- _What you should do_
One figure is wanted here: how many lines in the entries hold the word "tools".
**** Data for review
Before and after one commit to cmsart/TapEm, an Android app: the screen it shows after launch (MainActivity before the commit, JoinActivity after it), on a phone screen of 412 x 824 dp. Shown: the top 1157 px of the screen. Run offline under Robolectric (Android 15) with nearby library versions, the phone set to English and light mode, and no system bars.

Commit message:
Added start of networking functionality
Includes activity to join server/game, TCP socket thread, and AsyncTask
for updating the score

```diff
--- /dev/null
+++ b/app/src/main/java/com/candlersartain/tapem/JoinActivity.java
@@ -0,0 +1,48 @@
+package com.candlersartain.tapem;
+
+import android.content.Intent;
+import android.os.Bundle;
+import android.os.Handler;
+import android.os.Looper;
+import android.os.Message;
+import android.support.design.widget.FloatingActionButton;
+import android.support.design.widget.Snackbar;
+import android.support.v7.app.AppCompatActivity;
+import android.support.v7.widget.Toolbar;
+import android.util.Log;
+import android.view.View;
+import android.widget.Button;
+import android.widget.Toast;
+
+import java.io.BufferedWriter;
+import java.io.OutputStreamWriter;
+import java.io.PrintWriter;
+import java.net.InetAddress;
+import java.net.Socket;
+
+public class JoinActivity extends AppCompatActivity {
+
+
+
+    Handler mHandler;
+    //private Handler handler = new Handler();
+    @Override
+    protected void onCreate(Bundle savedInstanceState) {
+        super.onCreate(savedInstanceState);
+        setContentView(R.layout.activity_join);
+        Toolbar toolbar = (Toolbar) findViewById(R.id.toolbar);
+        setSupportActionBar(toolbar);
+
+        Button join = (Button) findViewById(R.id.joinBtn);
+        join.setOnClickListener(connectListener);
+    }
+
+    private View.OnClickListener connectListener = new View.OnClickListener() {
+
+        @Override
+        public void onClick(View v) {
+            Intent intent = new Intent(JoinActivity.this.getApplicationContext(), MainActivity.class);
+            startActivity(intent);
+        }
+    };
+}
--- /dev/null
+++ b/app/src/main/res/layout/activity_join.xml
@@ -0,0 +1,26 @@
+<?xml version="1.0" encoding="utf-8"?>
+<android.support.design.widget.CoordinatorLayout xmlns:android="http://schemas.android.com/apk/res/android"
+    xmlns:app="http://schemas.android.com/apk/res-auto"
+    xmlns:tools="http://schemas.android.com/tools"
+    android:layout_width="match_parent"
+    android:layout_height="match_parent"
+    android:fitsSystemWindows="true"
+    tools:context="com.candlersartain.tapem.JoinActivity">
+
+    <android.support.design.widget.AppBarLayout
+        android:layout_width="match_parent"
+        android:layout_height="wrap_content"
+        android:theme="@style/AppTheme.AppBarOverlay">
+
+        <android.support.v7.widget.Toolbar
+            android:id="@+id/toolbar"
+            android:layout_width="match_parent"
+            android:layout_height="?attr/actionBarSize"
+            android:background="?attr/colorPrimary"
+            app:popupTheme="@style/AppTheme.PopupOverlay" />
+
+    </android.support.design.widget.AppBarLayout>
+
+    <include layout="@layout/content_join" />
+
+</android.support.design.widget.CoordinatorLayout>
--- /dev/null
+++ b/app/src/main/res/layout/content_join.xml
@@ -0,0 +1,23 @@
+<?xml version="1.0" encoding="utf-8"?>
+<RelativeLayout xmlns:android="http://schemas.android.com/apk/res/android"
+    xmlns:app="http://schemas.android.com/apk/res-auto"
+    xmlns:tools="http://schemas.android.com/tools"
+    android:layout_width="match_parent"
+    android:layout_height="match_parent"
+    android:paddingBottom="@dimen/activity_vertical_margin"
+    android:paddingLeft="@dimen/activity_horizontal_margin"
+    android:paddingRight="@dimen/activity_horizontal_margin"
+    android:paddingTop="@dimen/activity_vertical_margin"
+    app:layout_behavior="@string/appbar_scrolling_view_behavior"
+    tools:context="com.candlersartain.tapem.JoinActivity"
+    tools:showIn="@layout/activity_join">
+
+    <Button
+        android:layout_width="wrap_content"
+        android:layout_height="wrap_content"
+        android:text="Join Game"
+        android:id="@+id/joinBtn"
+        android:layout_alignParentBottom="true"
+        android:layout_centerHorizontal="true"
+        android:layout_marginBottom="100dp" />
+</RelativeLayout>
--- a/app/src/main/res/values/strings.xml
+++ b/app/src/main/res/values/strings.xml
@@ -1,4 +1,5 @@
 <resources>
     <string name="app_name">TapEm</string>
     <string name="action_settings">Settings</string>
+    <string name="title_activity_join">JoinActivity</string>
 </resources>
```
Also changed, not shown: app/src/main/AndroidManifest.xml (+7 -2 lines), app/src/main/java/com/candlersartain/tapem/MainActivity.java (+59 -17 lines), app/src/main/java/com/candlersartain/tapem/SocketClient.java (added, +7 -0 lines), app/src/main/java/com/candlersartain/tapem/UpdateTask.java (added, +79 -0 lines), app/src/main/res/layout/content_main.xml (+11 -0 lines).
********
**** Data for review
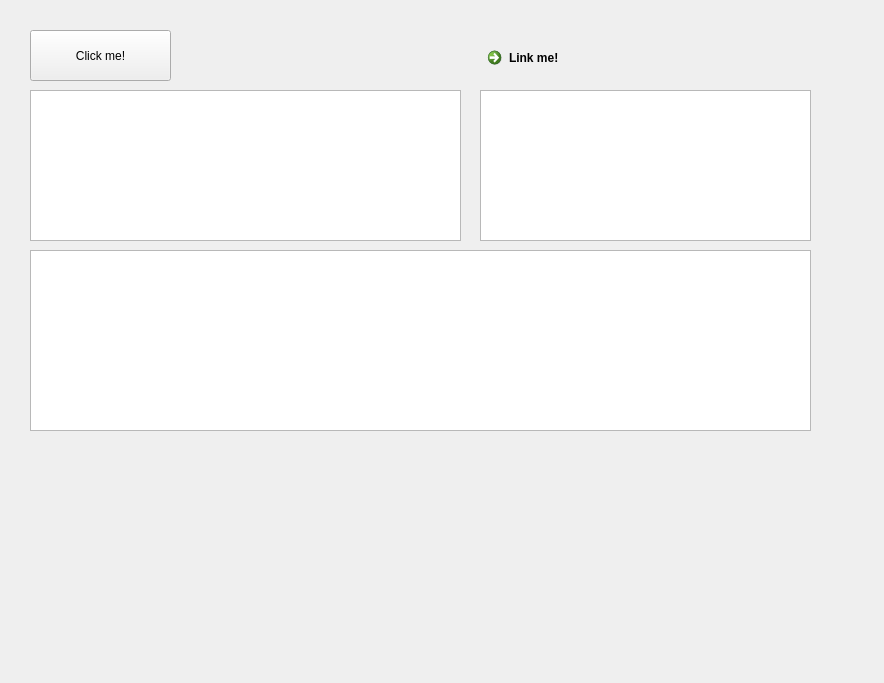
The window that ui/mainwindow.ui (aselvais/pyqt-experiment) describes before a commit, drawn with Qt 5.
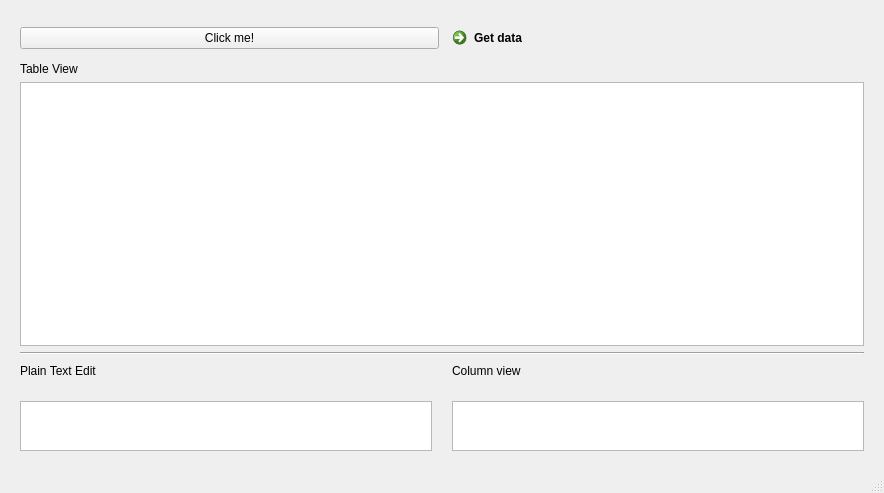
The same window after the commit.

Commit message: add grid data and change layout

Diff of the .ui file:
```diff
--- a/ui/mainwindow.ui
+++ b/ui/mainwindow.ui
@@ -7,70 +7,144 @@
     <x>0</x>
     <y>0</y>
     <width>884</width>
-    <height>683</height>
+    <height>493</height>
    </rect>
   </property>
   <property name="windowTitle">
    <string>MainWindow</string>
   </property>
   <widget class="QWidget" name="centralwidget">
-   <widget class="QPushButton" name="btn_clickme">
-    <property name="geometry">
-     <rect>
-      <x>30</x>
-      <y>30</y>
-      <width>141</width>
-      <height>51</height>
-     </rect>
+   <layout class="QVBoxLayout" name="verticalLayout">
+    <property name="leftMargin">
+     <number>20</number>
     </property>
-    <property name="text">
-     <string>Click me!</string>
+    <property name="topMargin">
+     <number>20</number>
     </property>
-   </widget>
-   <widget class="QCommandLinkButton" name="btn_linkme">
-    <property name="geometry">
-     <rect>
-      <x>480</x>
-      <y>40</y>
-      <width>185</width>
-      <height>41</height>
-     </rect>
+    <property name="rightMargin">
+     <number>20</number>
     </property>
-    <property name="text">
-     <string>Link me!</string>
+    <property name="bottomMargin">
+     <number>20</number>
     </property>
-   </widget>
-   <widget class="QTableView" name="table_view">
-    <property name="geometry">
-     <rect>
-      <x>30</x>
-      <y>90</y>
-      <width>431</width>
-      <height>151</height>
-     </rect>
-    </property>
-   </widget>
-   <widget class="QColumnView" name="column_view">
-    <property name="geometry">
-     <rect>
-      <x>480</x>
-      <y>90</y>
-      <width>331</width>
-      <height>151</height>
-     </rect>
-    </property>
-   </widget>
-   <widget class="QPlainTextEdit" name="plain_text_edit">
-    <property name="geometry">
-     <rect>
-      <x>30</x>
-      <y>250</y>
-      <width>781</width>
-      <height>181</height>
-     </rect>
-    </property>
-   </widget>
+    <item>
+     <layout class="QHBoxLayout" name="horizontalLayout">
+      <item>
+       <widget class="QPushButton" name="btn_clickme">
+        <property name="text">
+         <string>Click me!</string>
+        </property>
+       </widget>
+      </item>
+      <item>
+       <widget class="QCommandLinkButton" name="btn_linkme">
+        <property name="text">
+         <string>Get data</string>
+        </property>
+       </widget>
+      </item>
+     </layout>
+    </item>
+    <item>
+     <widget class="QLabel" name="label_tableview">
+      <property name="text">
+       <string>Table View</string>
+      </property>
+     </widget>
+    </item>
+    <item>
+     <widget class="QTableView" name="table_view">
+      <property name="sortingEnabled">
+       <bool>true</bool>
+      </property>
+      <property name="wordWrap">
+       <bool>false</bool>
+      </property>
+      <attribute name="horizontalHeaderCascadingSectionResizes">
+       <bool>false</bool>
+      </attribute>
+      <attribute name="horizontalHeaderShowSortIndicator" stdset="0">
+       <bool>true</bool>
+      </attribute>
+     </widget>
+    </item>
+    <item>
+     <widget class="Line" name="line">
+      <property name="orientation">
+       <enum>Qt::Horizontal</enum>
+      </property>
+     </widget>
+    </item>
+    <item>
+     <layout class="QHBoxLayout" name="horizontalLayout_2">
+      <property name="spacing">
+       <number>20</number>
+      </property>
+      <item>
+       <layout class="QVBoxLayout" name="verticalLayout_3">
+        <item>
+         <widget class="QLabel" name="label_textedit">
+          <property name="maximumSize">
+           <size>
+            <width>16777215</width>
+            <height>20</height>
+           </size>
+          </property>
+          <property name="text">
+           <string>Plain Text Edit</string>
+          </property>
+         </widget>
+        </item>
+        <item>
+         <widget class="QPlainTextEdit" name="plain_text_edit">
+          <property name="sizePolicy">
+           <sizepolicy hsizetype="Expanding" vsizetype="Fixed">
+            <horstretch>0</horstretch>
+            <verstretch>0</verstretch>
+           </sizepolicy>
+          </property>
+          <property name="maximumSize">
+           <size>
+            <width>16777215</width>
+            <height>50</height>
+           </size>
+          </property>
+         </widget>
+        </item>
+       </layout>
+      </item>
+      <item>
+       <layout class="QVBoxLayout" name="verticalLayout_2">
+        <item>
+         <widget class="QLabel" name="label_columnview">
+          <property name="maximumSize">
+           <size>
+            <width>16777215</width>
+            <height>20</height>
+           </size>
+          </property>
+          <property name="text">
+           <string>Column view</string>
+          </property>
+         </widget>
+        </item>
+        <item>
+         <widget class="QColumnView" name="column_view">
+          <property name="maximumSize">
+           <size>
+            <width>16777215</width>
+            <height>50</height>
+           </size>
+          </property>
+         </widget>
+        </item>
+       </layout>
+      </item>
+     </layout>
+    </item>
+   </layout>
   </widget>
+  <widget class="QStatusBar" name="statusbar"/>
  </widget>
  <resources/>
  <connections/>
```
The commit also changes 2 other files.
********
- _Your solution_
5